Every seven years

So last spring, not long after my Girl Scout troop had gone on its final field trip, not long before we left for Iceland, I commented to a friend that I was probably going to take a year off from Scouting and from long-term volunteer projects in general, and to think a bit on what I wanted to do next. And my friend commented, “It’ll be your sabbatical year.” This made some sense to me, so I kept thinking about it.

Then, about a month ago, haikujaguar did one of her Balance Card readings. I asked about career stuff, but I also said that mostly I just wanted to hear whatever the universe had to say to me. haikujaguar drew the following card/reading:

How appropriate, that crushed under the weight of several other cards that landed on it, the Wanderjahr was struggling to escape: the journey, the mad wild wonder of it for its own sake. The not knowing where you’re going until you end up there, and then the driving desire to get up and go again, to find where the road leads.

In the end, we’re not really planning any of this at all, are we?

And then willshetterly drew my attention to the fact that this really is the start of a sabbatical year by the Jewish calendar, a year in which fields are to be left fallow and certain debts are to be forgiven.

Clearly the universe is trying to tell me something here.

I don’t intend to stop writing for a year, which is of course one possible reading of all of the above. (Very few of us can really bring ourselves to take a year off from our chosen work every seven years, I suspect, though maybe it’d be good for us if we did.) But I’m thinking maybe there are other ways in which one can let one’s metaphorical fields lie fallow–being perhaps a little less planned and scheduled in other ways, a little more open to that mad wild wonder of the journey for its own sake.

What does it mean to you to let fields lie fallow?
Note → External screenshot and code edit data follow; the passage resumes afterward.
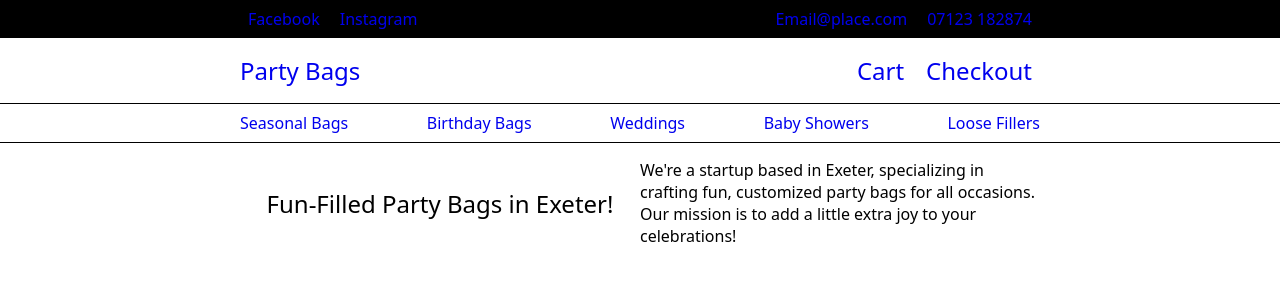
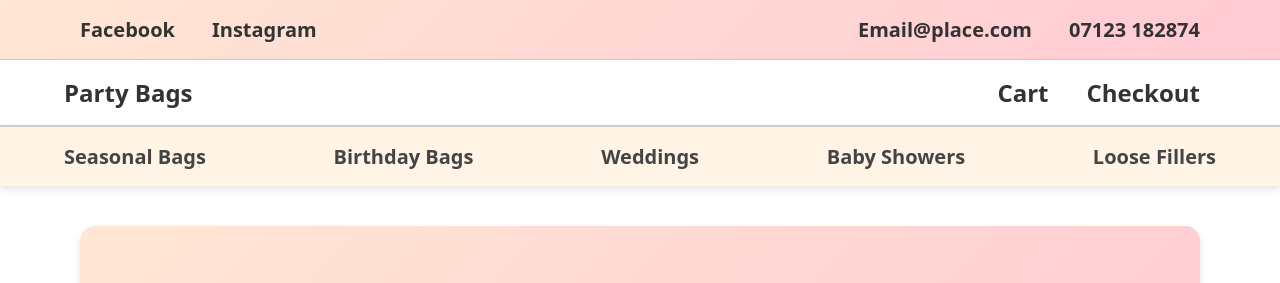
Before and after one commit to J-J-Digital-Solutions/Party-Bag, a Flask app: page / in a window 1280 px wide. Shown: the top 283 px of the page. Run offline with Flask 3, Linux system fonts and the light colour scheme; some web fonts are replaced.

Commit message:
modified:   static/header.css 	modified:   static/homepage.css

```diff
--- a/static/header.css
+++ b/static/header.css
@@ -1,28 +1,71 @@
+/* Header CSS with homepage styling adjustments */
+
+/* Upper Menu */
+.upper-menu {
+    display: flex;
+    justify-content: space-between;
+    padding: 2vh 5vw;
+    font-size: 2.5vh;
+    background: linear-gradient(135deg, #ffe7d4, #ffcad4);
+    color: #333;
+    box-shadow: 0 4px 10px rgba(0, 0, 0, 0.1);
+    border-bottom: 1px solid #ccc;
+}
+
+.duo-links a {
+    padding: 0vh 2vh;
+    text-decoration: none;
+    color: #333;
+    font-weight: bold;
+    transition: color 0.3s ease;
+}
+
+.duo-links a:hover {
+    color: #ff6f61;
+}
+
+/* Main Menu */
+.main-menu {
+    display: flex;
+    justify-content: space-between;
+    padding: 2vh 5vw;
+    font-size: 3vh;
+    background: #fff;
+    color: #333;
+    box-shadow: 0 4px 8px rgba(0, 0, 0, 0.1);
+    border-bottom: 1px solid #ccc;
+}
+
+.main-menu a {
+    text-decoration: none;
+    color: #333;
+    font-weight: bold;
+    transition: color 0.3s ease;
+}
+
+.main-menu a:hover {
+    color: #ff6f61;
+}
+
+/* Sub Menu */
 .sub-menu {
     display: flex;
     justify-content: space-between;
-    padding: 1vh 30vh;
-    font-size: 2vh;
-    border-top: 1px solid #000000 !important;
-    border-bottom: 1px solid #000000 !important;
-
+    padding: 2vh 5vw;
+    font-size: 2.5vh;
+    background-color: #fff4e6;
+    color: #444;
+    box-shadow: 0 4px 8px rgba(0, 0, 0, 0.1);
+    border-top: 1px solid #ccc;
 }
 
-.main-menu {
-    display: flex;
-    justify-content: space-between;
-    padding: 2vh 30vh;
-    font-size: 3vh;
+.sub-menu a {
+    text-decoration: none;
+    color: #444;
+    font-weight: bold;
+    transition: color 0.3s ease;
 }
 
-.upper-menu {
-    display: flex;
-    justify-content: space-between;
-    padding: 1vh 30vh;
-    font-size: 2vh;
-    background-color: #000000;
+.sub-menu a:hover {
+    color: #ff6f61;
 }
-
-.duo-links a {
-    padding: 0vh 1vh;
-}
--- a/static/homepage.css
+++ b/static/homepage.css
@@ -1,35 +1,88 @@
+/* Updated homepage.css */
 .hero-text {
     display: grid;
-    grid-template-columns: 1fr 1fr;
-    grid-template-rows: 1fr;
-    gap: 0px 0px;
-    grid-auto-flow: row;
-    grid-template-areas: ". .";
-    margin: 0vh 20vh;
-    font-size: 3vh;
+    grid-template-columns: 1fr;
+    grid-template-rows: auto;
+    gap: 20px;
+    margin: 5vh auto;
+    font-size: 4vh;
     align-items: center;
     justify-items: center;
-  }
+    text-align: center;
+    color: #333;
+    background: linear-gradient(135deg, #ffe7d4, #ffcad4);
+    padding: 3vh;
+    border-radius: 15px;
+    box-shadow: 0 4px 10px rgba(0, 0, 0, 0.1);
+    animation: fadeIn 1.5s ease-in-out;
+}
 
 .hero-text-small {
-    font-size: 2vh;
-    text-decoration-color: grey;
+    font-size: 2.5vh;
+    color: #555;
+    text-decoration: none;
+    margin-top: 1vh;
 }
 
 .row-of-whatever {
-    margin-inline: 20vh;
+    margin: 5vh auto;
     font-size: 2.5vh;
+    text-align: center;
+    color: #444;
+    padding: 2vh;
+    background-color: #fff4e6;
+    border-radius: 12px;
+    box-shadow: 0 4px 8px rgba(0, 0, 0, 0.1);
+    animation: slideUp 1s ease-in-out;
 }
 
 .row-of-categories {
     display: flex;
-    margin-inline: 10vh;
-    font-size: 2vh;
+    justify-content: center;
+    gap: 20px;
+    margin-top: 2vh;
 }
 
 .category-card {
-    margin-right: 3vh;
     display: flex;
     flex-direction: column;
     align-items: center;
+    background: #f7f7f7;
+    padding: 2vh;
+    border-radius: 10px;
+    box-shadow: 0 4px 6px rgba(0, 0, 0, 0.1);
+    transition: transform 0.3s ease, box-shadow 0.3s ease;
 }
+
+.category-card:hover {
+    transform: translateY(-5px);
+    box-shadow: 0 6px 12px rgba(0, 0, 0, 0.15);
+}
+
+.category-card img {
+    border-radius: 8px;
+    margin-bottom: 1vh;
+    animation: zoomIn 0.8s ease-out;
+}
+
+.category-card p {
+    margin: 0;
+    font-size: 2vh;
+    color: #444;
+    font-weight: bold;
+}
+
+@keyframes fadeIn {
+    from { opacity: 0; transform: translateY(20px); }
+    to { opacity: 1; transform: translateY(0); }
+}
+
+@keyframes slideUp {
+    from { opacity: 0; transform: translateY(50px); }
+    to { opacity: 1; transform: translateY(0); }
+}
+
+@keyframes zoomIn {
+    from { transform: scale(0.9); opacity: 0; }
+    to { transform: scale(1); opacity: 1; }
+}
```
Have you ever done so, and in what ways?

Leave a Reply

Your email address will not be published. Required fields are marked *